She did end up getting her corset, and after I checked her out she asked if she could give me a hug, so we ended up standing there hugging each other for a minute. While we did, I told her, “Do not ever let anyone tell you any bullshit. You are gorgeous.” She said, “I have a new boyfriend and he keeps telling me that.” I told her he was right, and to just keep telling herself she’s gorgeous; it was okay if she didn’t always believe it, but to keep telling herself anyway. (That’s how I talked myself through shit when I had bad anxiety.)

We all know fat-shaming is bad. The stupidity, fatphobia, and misogyny of it has pissed me off since I first became aware of it. But working with clothing, especially as figure-hugging and precise as corsets, has given me a new perspective on it—how much it affects people and just how shitty it is. Like, what does it say that I had a grown, only average-big woman crying into my shoulder because she was so overjoyed not to be the uppermost extremity of what a manufacturer can clothe?

My job rocks and it’s really rewarding, but sometimes it highlights some of the ugliest shit about society. I’m so glad I work at a shop that’s not bullshit about body types and operates with more people in mind than just scrawny white chicks like me. The fat women I work with are a ton of fun to lace up, and they’re so much more than their size—they’re cool, they’re smart, they’re funny, they’re sweet, they’re great to talk to, and yes, they’re hot. I’m so damn done with them getting short-changed and shamed by petty fucks who refuse to make them nice clothes, who refuse to even try to work for them, who refuse to consider them pretty. This whole rant was useless and won’t get read, but I had to vent because it’s been driving me nuts.

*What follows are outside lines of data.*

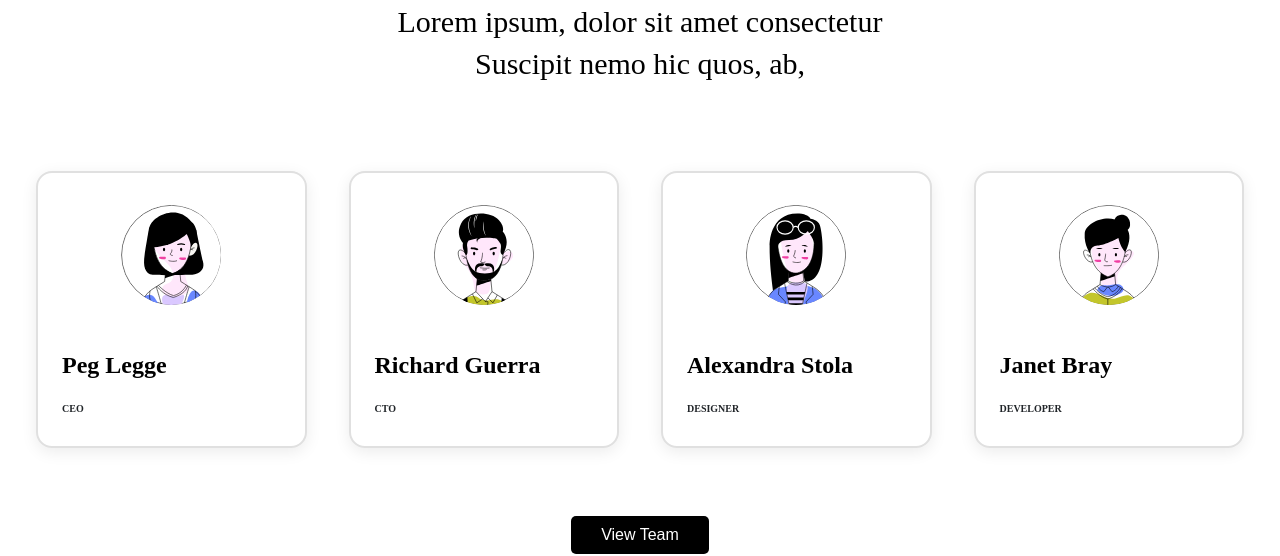
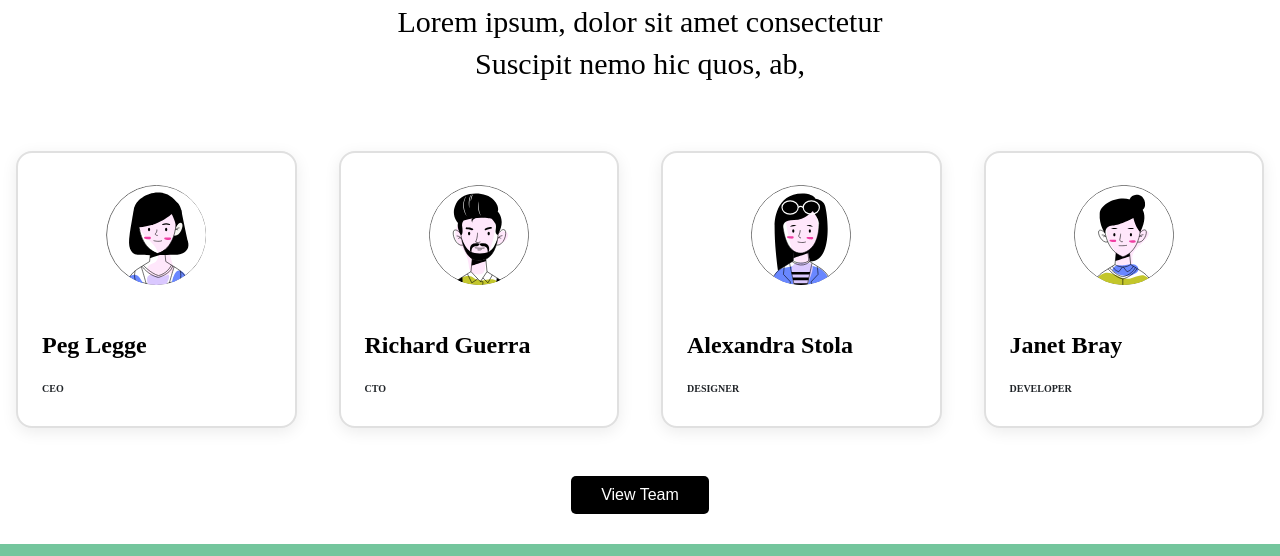
Before and after one commit to musyelevateher/Startup-website, a React (Create React App) app in the folder startup-website1/: page / in a window 1280 px wide. Shown: the part 1840-2396 px from the top of the page. Built offline with nearby package versions, Linux system fonts and the light colour scheme.

Commit message:
added a professional Readme file

```diff
--- a/startup-website1/src/Components/Researchers.css
+++ b/startup-website1/src/Components/Researchers.css
@@ -5,12 +5,6 @@
   gap: 24px;
 }
 
-.researchers-container {
-    display: flex;
-    flex-direction: column;
-    align-items: center;
-    padding: 20px;
-}
 .researcher-box {
   background-color: #fff;
   border: 2px solid #e0e0e0;
```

So actually, screw you, random dude. Fat girls are the highlight of my job.

he gives me so much butterflies making me never want to stop thinking about him. he’s always the last thing on my mind and i’m always making fake little scenarios i wish would happen. seeing him in person makes the butterflies in my stomach seem like nothing. he’s always smiling which makes me want to smile back. his eyes make me drown even though they aren’t even close to the color of the ocean. his voice and his laugh are just so adorable. his personality and how he likes to have fun makes me so happy. he’s so hyper and just so ‘loveable’. i’m falling for him so badly but he can’t see how i can make him happy. how i can help him in bad times, how i can always be there for him, he just doesn’t see how much i want to be there by his side. it stings me just knowing that i think about him all day when he has probably never even thought about me once. i wanna be his but i also want to get over him but neither is happening.
—  rant.